The robot may exhibit emotions but are they "real" emotions or contrived (programmed) ones? In some ways, it might be said there are no differences since our "real" emotions are as fleeting (and usually off-base) as the robot's are without feeling! Where the average movie goer or sci-fi writer may cross the line or be confused is between the appearance of emotions and the reality of self-awareness.

A sleep walker (or, hey, a zombie!) is presumably NOT self-aware! Walking down the street, however, you might not be able to tell that the sleep walker is, in fact, unaware.
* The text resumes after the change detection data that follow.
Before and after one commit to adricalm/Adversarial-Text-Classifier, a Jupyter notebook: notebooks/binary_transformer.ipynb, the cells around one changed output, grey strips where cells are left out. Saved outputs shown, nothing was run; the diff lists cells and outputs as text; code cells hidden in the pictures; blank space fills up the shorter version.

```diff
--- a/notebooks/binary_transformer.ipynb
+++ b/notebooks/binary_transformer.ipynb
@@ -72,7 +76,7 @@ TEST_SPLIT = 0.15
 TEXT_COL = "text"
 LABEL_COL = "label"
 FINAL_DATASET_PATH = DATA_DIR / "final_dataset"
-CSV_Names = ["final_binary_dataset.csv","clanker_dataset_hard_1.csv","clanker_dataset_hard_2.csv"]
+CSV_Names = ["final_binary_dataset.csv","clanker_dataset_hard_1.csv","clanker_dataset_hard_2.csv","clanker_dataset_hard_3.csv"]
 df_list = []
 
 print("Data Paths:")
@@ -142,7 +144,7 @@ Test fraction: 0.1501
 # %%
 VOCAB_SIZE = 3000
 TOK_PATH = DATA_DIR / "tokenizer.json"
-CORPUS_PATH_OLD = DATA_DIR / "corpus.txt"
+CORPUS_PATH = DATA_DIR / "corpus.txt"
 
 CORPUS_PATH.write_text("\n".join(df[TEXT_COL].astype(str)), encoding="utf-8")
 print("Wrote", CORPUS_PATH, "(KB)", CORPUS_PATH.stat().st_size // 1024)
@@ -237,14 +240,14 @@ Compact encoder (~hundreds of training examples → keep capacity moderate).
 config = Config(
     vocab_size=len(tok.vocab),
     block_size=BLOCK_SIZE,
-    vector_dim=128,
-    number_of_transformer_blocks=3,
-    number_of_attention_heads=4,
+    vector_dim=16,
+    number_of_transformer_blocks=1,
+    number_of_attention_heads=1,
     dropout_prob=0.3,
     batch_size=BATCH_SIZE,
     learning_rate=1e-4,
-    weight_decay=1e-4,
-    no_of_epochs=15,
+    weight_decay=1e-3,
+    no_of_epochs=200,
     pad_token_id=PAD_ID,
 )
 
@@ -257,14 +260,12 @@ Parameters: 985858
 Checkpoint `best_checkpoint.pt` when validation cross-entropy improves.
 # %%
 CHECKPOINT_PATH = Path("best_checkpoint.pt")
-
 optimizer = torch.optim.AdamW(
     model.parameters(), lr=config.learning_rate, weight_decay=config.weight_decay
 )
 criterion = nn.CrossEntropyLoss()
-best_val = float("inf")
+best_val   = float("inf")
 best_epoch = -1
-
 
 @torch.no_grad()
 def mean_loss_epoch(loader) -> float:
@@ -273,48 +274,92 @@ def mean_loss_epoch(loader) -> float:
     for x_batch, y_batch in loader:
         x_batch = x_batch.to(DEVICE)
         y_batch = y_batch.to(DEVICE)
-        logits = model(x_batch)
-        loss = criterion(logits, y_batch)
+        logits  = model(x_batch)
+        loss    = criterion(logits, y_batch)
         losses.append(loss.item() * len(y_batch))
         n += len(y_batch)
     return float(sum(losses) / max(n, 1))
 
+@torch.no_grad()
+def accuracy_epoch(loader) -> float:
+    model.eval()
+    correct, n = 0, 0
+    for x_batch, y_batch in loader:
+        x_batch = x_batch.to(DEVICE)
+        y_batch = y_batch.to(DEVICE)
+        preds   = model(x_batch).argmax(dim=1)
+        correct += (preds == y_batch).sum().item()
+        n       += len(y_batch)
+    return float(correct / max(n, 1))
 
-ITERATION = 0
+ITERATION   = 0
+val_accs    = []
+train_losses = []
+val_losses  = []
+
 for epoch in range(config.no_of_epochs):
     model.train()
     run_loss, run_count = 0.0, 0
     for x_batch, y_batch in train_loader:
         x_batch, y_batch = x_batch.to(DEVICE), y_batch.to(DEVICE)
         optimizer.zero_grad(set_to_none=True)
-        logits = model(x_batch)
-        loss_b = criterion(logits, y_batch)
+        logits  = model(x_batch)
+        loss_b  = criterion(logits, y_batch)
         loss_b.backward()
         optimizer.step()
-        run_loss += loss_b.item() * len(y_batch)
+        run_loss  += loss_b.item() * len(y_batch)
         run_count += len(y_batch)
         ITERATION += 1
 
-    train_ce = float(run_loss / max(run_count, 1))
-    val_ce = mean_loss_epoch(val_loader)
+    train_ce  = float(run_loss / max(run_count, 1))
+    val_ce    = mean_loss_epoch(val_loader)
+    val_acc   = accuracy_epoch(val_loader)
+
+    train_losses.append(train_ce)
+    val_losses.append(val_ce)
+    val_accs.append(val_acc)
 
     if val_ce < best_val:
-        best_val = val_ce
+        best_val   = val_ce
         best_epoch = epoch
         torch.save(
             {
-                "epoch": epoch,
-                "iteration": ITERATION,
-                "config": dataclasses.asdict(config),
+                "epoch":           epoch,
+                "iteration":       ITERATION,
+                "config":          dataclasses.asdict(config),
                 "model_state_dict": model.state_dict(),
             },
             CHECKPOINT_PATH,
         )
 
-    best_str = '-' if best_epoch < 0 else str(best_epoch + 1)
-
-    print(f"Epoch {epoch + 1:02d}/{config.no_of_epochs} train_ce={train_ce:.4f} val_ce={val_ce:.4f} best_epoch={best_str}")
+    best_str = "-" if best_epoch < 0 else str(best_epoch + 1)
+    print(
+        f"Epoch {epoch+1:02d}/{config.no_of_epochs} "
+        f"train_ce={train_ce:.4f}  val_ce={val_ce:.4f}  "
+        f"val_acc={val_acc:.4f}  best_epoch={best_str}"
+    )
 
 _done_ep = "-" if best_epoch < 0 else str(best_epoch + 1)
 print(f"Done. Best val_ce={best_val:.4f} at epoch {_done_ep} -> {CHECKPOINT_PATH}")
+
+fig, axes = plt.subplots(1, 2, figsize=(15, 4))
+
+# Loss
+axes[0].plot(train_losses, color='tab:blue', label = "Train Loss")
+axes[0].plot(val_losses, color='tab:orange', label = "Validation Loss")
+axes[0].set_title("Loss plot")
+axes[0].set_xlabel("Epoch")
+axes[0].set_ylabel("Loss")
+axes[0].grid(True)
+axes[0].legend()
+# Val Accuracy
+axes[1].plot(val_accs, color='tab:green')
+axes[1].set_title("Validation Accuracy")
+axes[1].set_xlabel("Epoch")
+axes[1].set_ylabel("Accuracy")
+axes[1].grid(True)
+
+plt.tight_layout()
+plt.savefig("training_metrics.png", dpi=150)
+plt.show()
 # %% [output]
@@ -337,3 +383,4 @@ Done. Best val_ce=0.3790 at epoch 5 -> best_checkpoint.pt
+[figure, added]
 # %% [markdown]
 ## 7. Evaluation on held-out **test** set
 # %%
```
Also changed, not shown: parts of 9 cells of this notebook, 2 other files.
Thus it is that future robots might well and easily replace human companions and co-workers rather comfortably (for us). We might chat with them and find it stimulating and helpful to us. Our only interest may be what the robot can do for us: emotionally, practically, and intellectually. But that doesn't necessarily make them "human." Only, functional! And, let's face it, isn't that how most people relate to one another? Functionally, that is?

The robot could easily mimic human love: after all, it can say "I love you" with the best of 'em. Sounds weird, I admit, but some futurists may find that completely satisfying (although at this point even I am doubtful). Nonetheless, how many real humans say "I love you" and don't mean it or stick to it very long?

Ok, you think I'm nuts. Well, that's YOUR opinion. To paraphrase Forest, Forest Gump, "Love is what love does!" Now, mind you, I don't really buy it. But I don't need to (as it is not a reality yet).

My point, rather, is that "self-awareness, "me-ness," is something only "me" can perceive and attest to you. I can't prove it to anyone else. Assuming robots someday become human-like, we will encounter the appearance of me-ness and we may not be able to know which one is "human" and which one is not. And, most of the time, we won't care, provided they do their job! (Not unlike how real people are treated.)

The difficulty in knowing the difference does not, however, erase the difference. That's what I am trying to say. Just because scientists can't isolate God in a test-tube doesn't mean God doesn't exist. If God is the essence and source of self-awareness (consciousness), it makes sense that only consciousness can know that God exists and does so through direct, intuitive perception. Like recognizes like.

No machine can detect consciousness except by its manifestations (brain waves, speech, movement etc.). But that does not necessarily mean that consciousness is always and all times detectable. Just as energy can be latent or potential, why can't consciousness be present but undetected. You can gaze out the window or meditate deeply and not be having any internal thoughts or verbalization. You can be "processing" ideas even as you focus on the conversation or task at hand, Consciousness can lay hidden.

The debate in re artificial intelligence will, I believe, rage on for a very long time: perhaps centuries. After all, as A.I. gets more sophisticated, the line will become finer and finer! Swami Kriyananda asked "Can a computer write a scripture?" (Or art, music, etc.?) Well, in fact, I suppose I could imagine a computer so powerful and with access to the world's art or scripture, that, yeah, maybe it could put something together. But that won't mean the machine is a genius or saint. Nothing you can say to me can convince me otherwise. Write me off to junk heap of history, if you will..............the difference may someday be slight in appearance but there will still be, I aver, an unbridgeable chasm of consciousness for which the "missing link" will never be found.

The link between consciousness (as "God") and the material world has always been and will probably always remain a mystery to the intellect but one revealed to the soul's intuition if it has refined and internalized its powers. Whether hidden behind the creation of the cosmos or inserted into the conception of a child, or fleeing upon the death of a body, I believe that only "God, indwelling, can perceive God, omnipresent."

Joy to you,

Swami Hrimananda!